A man walks on a foggy path

by Simon Graves

To paraphrase Tom Jones, it’s not unusual to switch careers, and certainly far from strange for teachers to switch allegiance to the ‘dark side’ of the corporate world. In fact, according to a recent poll by the National Education Union (NEU), 18% of teachers “expect to leave the classroom in less than two years”, with that figure doubling by 2024.

I reached the top of my profession, experienced great success as a headteacher in a fabulous international school, and as a senior leader in other schools across the UK. But I’d also experienced the massive rate of change, unrealistic expectations – educationally and financially – and immense pressure being piled daily upon my shoulders. I’d seen the impact it had on my wife and young children, and on my own wellbeing.

It simply wasn’t worth it.
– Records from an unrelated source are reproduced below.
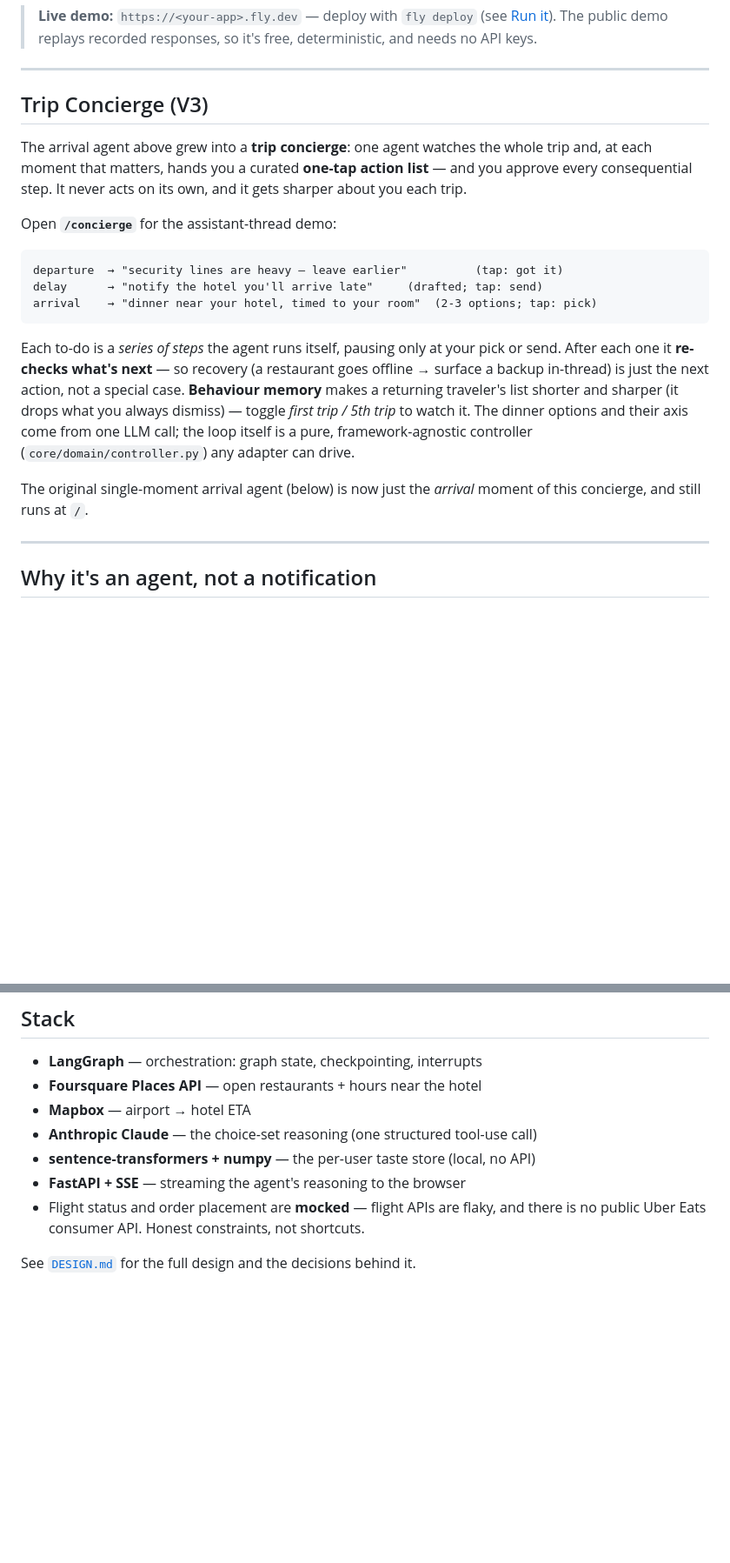
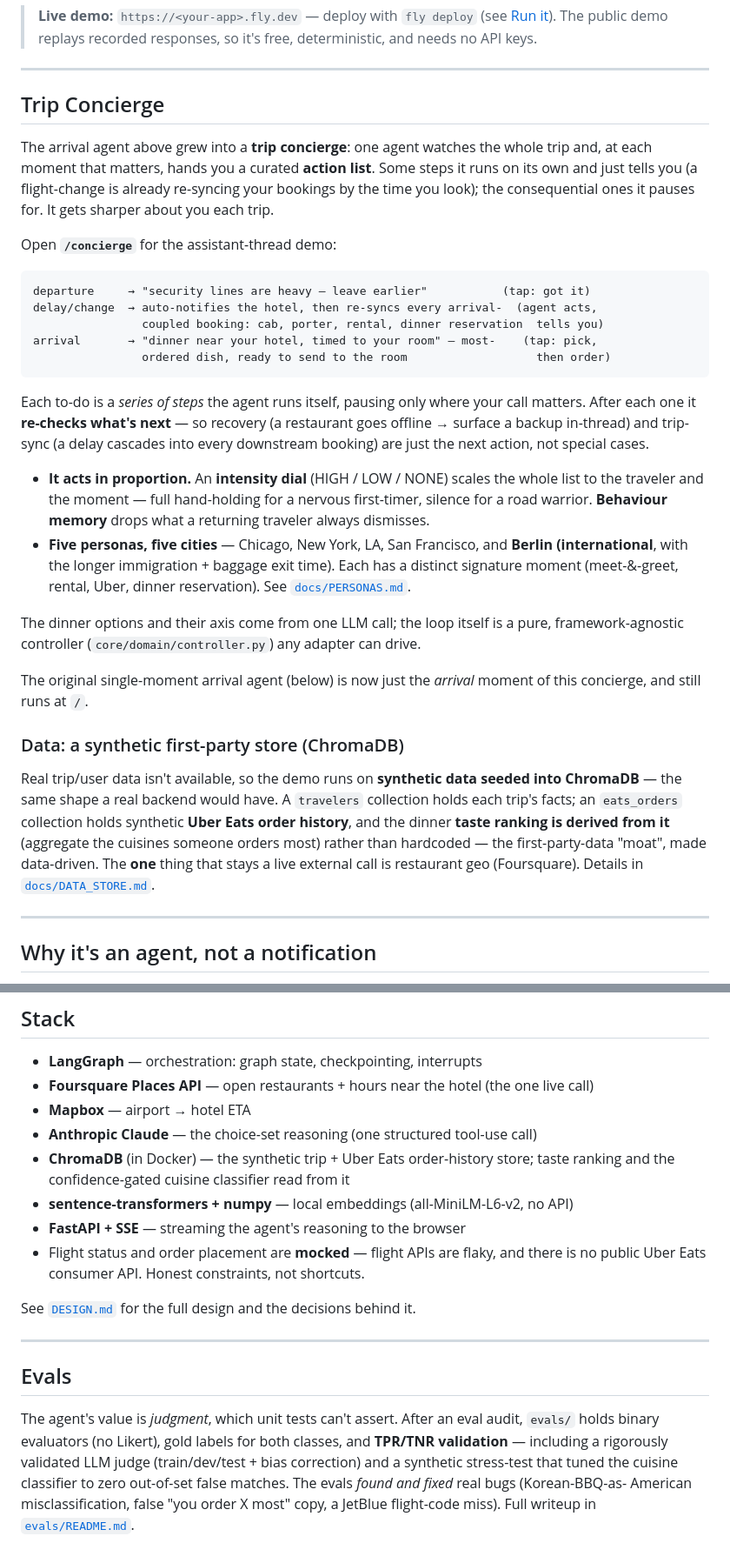
Before and after one commit to ankitasinha015/uber-arrival-agent, a Markdown page: README.md, 2 parts joined by grey strips. Shown at 87% size. Rendered like a GitHub page; blank space fills up the shorter version.

Commit message:
docs: bring README up to date with the concierge, data store, and evals
The README still described V3. Update it to what the project is now:
- Trip Concierge: delay/change auto-handling + trip-sync of arrival-coupled
  bookings, the intensity dial, behaviour memory, and 5 personas across 5 cities
  (incl. international Berlin). Link docs/PERSONAS.md.
- New "Data" subsection: the synthetic ChromaDB store (travelers + Uber Eats
  order history; taste ranking derived from it). Link docs/DATA_STORE.md.
- Source tree: add the domain files (controller, itinerary, handlers, intensity,
  memory) and the whole web/ concierge layer (concierge, chroma_store, graph).
- Stack: add ChromaDB + the confidence-gated cuisine classifier; note the local
  embedding model. Run-it: the Chroma/CONCIERGE_CHROMA path for the concierge.
- New "Evals" section linking evals/README.md.

Co-Authored-By: Claude Opus 4.8 <noreply@anthropic.com>

````diff
--- a/README.md
+++ b/README.md
@@ -18,31 +18,53 @@ cards change — a dead option is dropped and a backup backfilled).*
 
 ---
 
-## Trip Concierge (V3)
+## Trip Concierge
 
 The arrival agent above grew into a **trip concierge**: one agent watches the whole
-trip and, at each moment that matters, hands you a curated **one-tap action list** —
-and you approve every consequential step. It never acts on its own, and it gets
-sharper about you each trip.
+trip and, at each moment that matters, hands you a curated **action list**. Some steps
+it runs on its own and just tells you (a flight-change is already re-syncing your
+bookings by the time you look); the consequential ones it pauses for. It gets sharper
+about you each trip.
 
 Open **`/concierge`** for the assistant-thread demo:
 
 ```
-departure  → "security lines are heavy — leave earlier"          (tap: got it)
-delay      → "notify the hotel you'll arrive late"     (drafted; tap: send)
-arrival    → "dinner near your hotel, timed to your room"  (2-3 options; tap: pick)
+departure     → "security lines are heavy — leave earlier"           (tap: got it)
+delay/change  → auto-notifies the hotel, then re-syncs every arrival-  (agent acts,
+                coupled booking: cab, porter, rental, dinner reservation  tells you)
+arrival       → "dinner near your hotel, timed to your room" — most-    (tap: pick,
+                ordered dish, ready to send to the room                   then order)
 ```
 
-Each to-do is a *series of steps* the agent runs itself, pausing only at your pick
-or send. After each one it **re-checks what's next** — so recovery (a restaurant goes
-offline → surface a backup in-thread) is just the next action, not a special case.
-**Behaviour memory** makes a returning traveler's list shorter and sharper (it drops
-what you always dismiss) — toggle *first trip / 5th trip* to watch it. The dinner
-options and their axis come from one LLM call; the loop itself is a pure,
+Each to-do is a *series of steps* the agent runs itself, pausing only where your call
+matters. After each one it **re-checks what's next** — so recovery (a restaurant goes
+offline → surface a backup in-thread) and trip-sync (a delay cascades into every
+downstream booking) are just the next action, not special cases.
+
+- **It acts in proportion.** An **intensity dial** (HIGH / LOW / NONE) scales the whole
+  list to the traveler and the moment — full hand-holding for a nervous first-timer,
+  silence for a road warrior. **Behaviour memory** drops what a returning traveler
+  always dismisses.
+- **Five personas, five cities** — Chicago, New York, LA, San Francisco, and **Berlin
+  (international**, with the longer immigration + baggage exit time). Each has a distinct
+  signature moment (meet-&-greet, rental, Uber, dinner reservation). See
+  [`docs/PERSONAS.md`](docs/PERSONAS.md).
+
+The dinner options and their axis come from one LLM call; the loop itself is a pure,
 framework-agnostic controller (`core/domain/controller.py`) any adapter can drive.
 
 The original single-moment arrival agent (below) is now just the *arrival* moment of
 this concierge, and still runs at `/`.
+
+### Data: a synthetic first-party store (ChromaDB)
+
+Real trip/user data isn't available, so the demo runs on **synthetic data seeded into
+ChromaDB** — the same shape a real backend would have. A `travelers` collection holds
+each trip's facts; an `eats_orders` collection holds synthetic **Uber Eats order
+history**, and the dinner **taste ranking is derived from it** (aggregate the cuisines
+someone orders most) rather than hardcoded — the first-party-data "moat", made
+data-driven. The **one** thing that stays a live external call is restaurant geo
+(Foursquare). Details in [`docs/DATA_STORE.md`](docs/DATA_STORE.md).
 
 ---
 
@@ -170,12 +210,26 @@ LLM call: that `00:32` vs `01:12` gap is the whole product. Full write-up in
 ## Stack
 
 - **LangGraph** — orchestration: graph state, checkpointing, interrupts
-- **Foursquare Places API** — open restaurants + hours near the hotel
+- **Foursquare Places API** — open restaurants + hours near the hotel (the one live call)
 - **Mapbox** — airport → hotel ETA
 - **Anthropic Claude** — the choice-set reasoning (one structured tool-use call)
-- **sentence-transformers + numpy** — the per-user taste store (local, no API)
+- **ChromaDB** (in Docker) — the synthetic trip + Uber Eats order-history store;
+  taste ranking and the confidence-gated cuisine classifier read from it
+- **sentence-transformers + numpy** — local embeddings (all-MiniLM-L6-v2, no API)
 - **FastAPI + SSE** — streaming the agent's reasoning to the browser
 - Flight status and order placement are **mocked** — flight APIs are flaky, and
   there is no public Uber Eats consumer API. Honest constraints, not shortcuts.
 
 See [`DESIGN.md`](./DESIGN.md) for the full design and the decisions behind it.
+
+---
+
+## Evals
+
+The agent's value is *judgment*, which unit tests can't assert. After an eval audit,
+`evals/` holds binary evaluators (no Likert), gold labels for both classes, and
+**TPR/TNR validation** — including a rigorously validated LLM judge (train/dev/test +
+bias correction) and a synthetic stress-test that tuned the cuisine classifier to
+zero out-of-set false matches. The evals *found and fixed* real bugs (Korean-BBQ-as-
+American misclassification, false "you order X most" copy, a JetBlue flight-code miss).
+Full writeup in [`evals/README.md`](evals/README.md).
````
Also changed, not shown: other parts of README.md (+20 -2 lines).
Beginning work as a Performance Development Manager at PDW Group has been eye-opening in numerous ways, and all of them positive. There are preconceptions that I’ve always had about the private sector and, although I’m under no illusion that where I now work is unique and special, the comparison with the world of education is stark:

  • The team ethos is far stronger than anything I’ve ever experienced in any of the schools I worked in;
  • People genuinely come first – in schools, the figures, the judgements, the grades top all else;
  • Targets are of course financial, yet they are sensible whilst remaining aspirational, and solutions discussed as a team if they are out. In a school, the financial targets are still there, but are completely beyond the control of the people making the decisions on the ground;
  • A culture of blame permeates education from government down and from parents and children up, mercilessly squeezing the professionals trying to move it forward. Here at PDW there is no such culture. We live and work by our core values: Be Brave, Be Generous, Be Great, Be Human, Be There.
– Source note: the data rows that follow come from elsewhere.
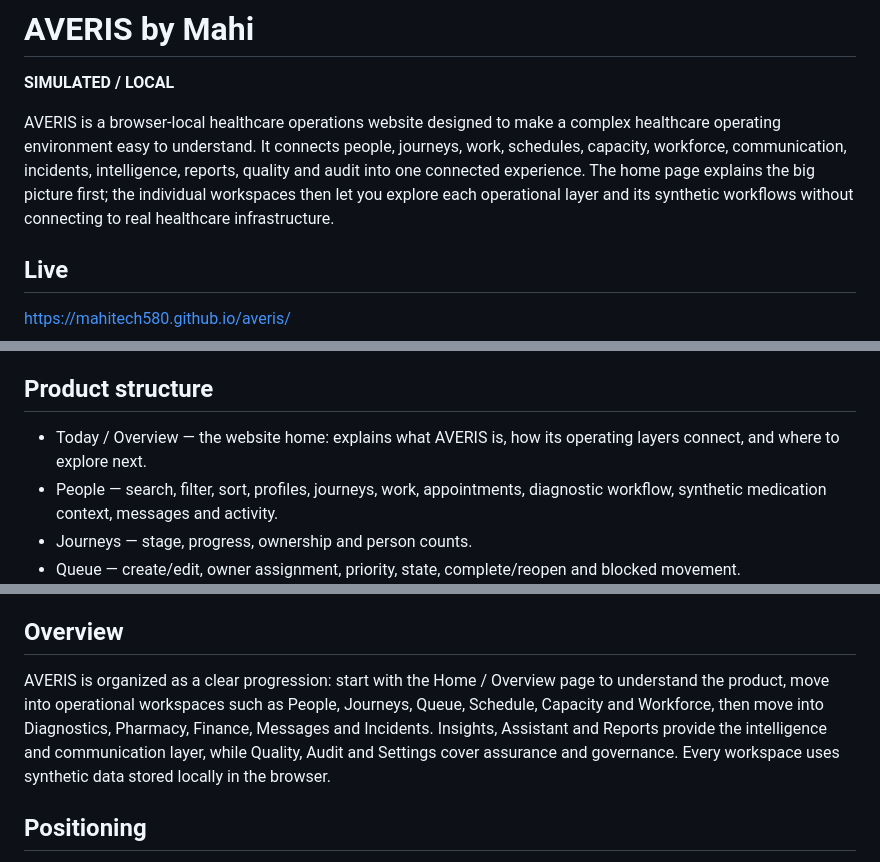
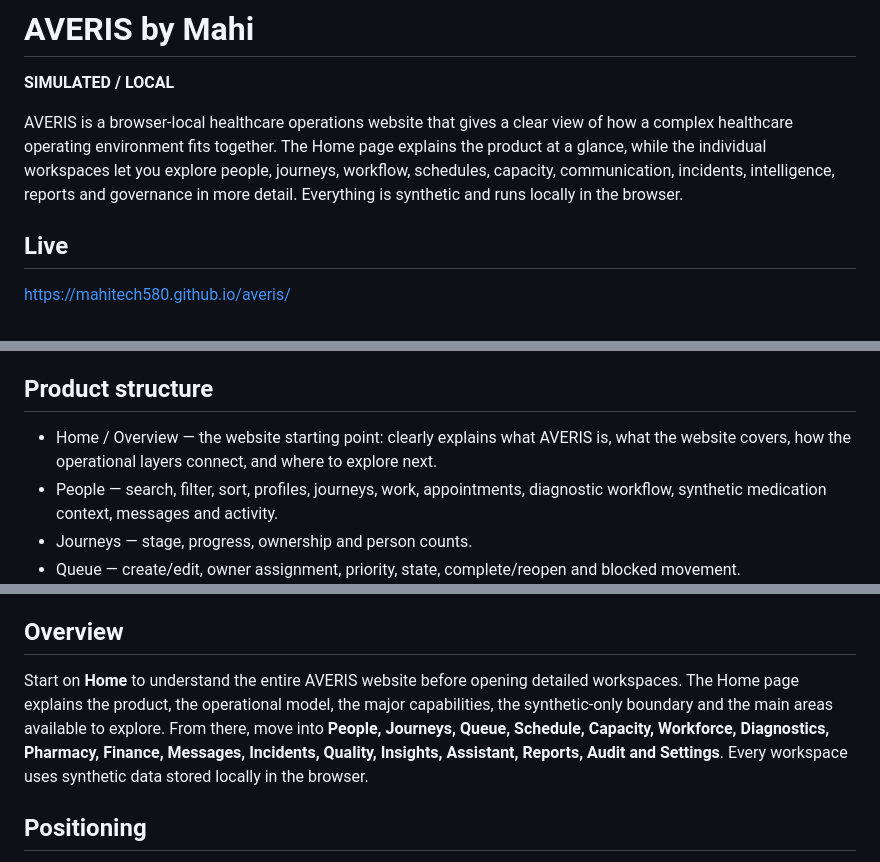
Before and after one commit to mahitech580/averis, a Markdown page: README.md, 3 parts joined by grey strips. Rendered like a GitHub page.

Commit message:
Clarify AVERIS home overview in README

```diff
--- a/README.md
+++ b/README.md
@@ -2,7 +2,7 @@
 
 **SIMULATED / LOCAL**
 
-AVERIS is a browser-local healthcare operations website designed to make a complex healthcare operating environment easy to understand. It connects people, journeys, work, schedules, capacity, workforce, communication, incidents, intelligence, reports, quality and audit into one connected experience. The home page explains the big picture first; the individual workspaces then let you explore each operational layer and its synthetic workflows without connecting to real healthcare infrastructure.
+AVERIS is a browser-local healthcare operations website that gives a clear view of how a complex healthcare operating environment fits together. The Home page explains the product at a glance, while the individual workspaces let you explore people, journeys, workflow, schedules, capacity, communication, incidents, intelligence, reports and governance in more detail. Everything is synthetic and runs locally in the browser.
 
 ## Live
 https://mahitech580.github.io/averis/
@@ -16,7 +16,7 @@ The Diagnostics and Pharmacy workspaces demonstrate operational workflows only.
 The interface uses a cinematic healthcare-control-room presentation with realistic healthcare photography, responsive cards, larger readability-focused typography, dark mode, light mode, live operational signals, and local interactive workflows. Visual imagery is used as contextual presentation only; the application remains synthetic and non-clinical.
 
 ## Product structure
-- Today / Overview — the website home: explains what AVERIS is, how its operating layers connect, and where to explore next.
+- Home / Overview — the website starting point: clearly explains what AVERIS is, what the website covers, how the operational layers connect, and where to explore next.
 - People — search, filter, sort, profiles, journeys, work, appointments, diagnostic workflow, synthetic medication context, messages and activity.
 - Journeys — stage, progress, ownership and person counts.
 - Queue — create/edit, owner assignment, priority, state, complete/reopen and blocked movement.
@@ -75,7 +75,7 @@ Author: **Mahi**
 
 
 ## Overview
-AVERIS is organized as a clear progression: start with the Home / Overview page to understand the product, move into operational workspaces such as People, Journeys, Queue, Schedule, Capacity and Workforce, then move into Diagnostics, Pharmacy, Finance, Messages and Incidents. Insights, Assistant and Reports provide the intelligence and communication layer, while Quality, Audit and Settings cover assurance and governance. Every workspace uses synthetic data stored locally in the browser.
+Start on **Home** to understand the entire AVERIS website before opening detailed workspaces. The Home page explains the product, the operational model, the major capabilities, the synthetic-only boundary and the main areas available to explore. From there, move into **People, Journeys, Queue, Schedule, Capacity, Workforce, Diagnostics, Pharmacy, Finance, Messages, Incidents, Quality, Insights, Assistant, Reports, Audit and Settings**. Every workspace uses synthetic data stored locally in the browser.
 
 ## Positioning
 AVERIS demonstrates how a complex healthcare operation can be presented as one understandable operating environment. The website separates the high-level explanation from the detailed workspaces so visitors can understand the product before interacting with individual workflows.
```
Today was the first day in over 20 years I’d left for work during a half term holiday (besides revision classes and school trips) and, although there was a twinge of regret at missing out on family activities, I set off with none of the sense of dread or trepidation that I’d been feeling in my latter days in schools.

It’s early days, and some days will be tougher than others, but I know I’ve made the right choice. My next challenge is showing everyone at PDW, and all of our clients – current and future – that they’ve made the right choice too!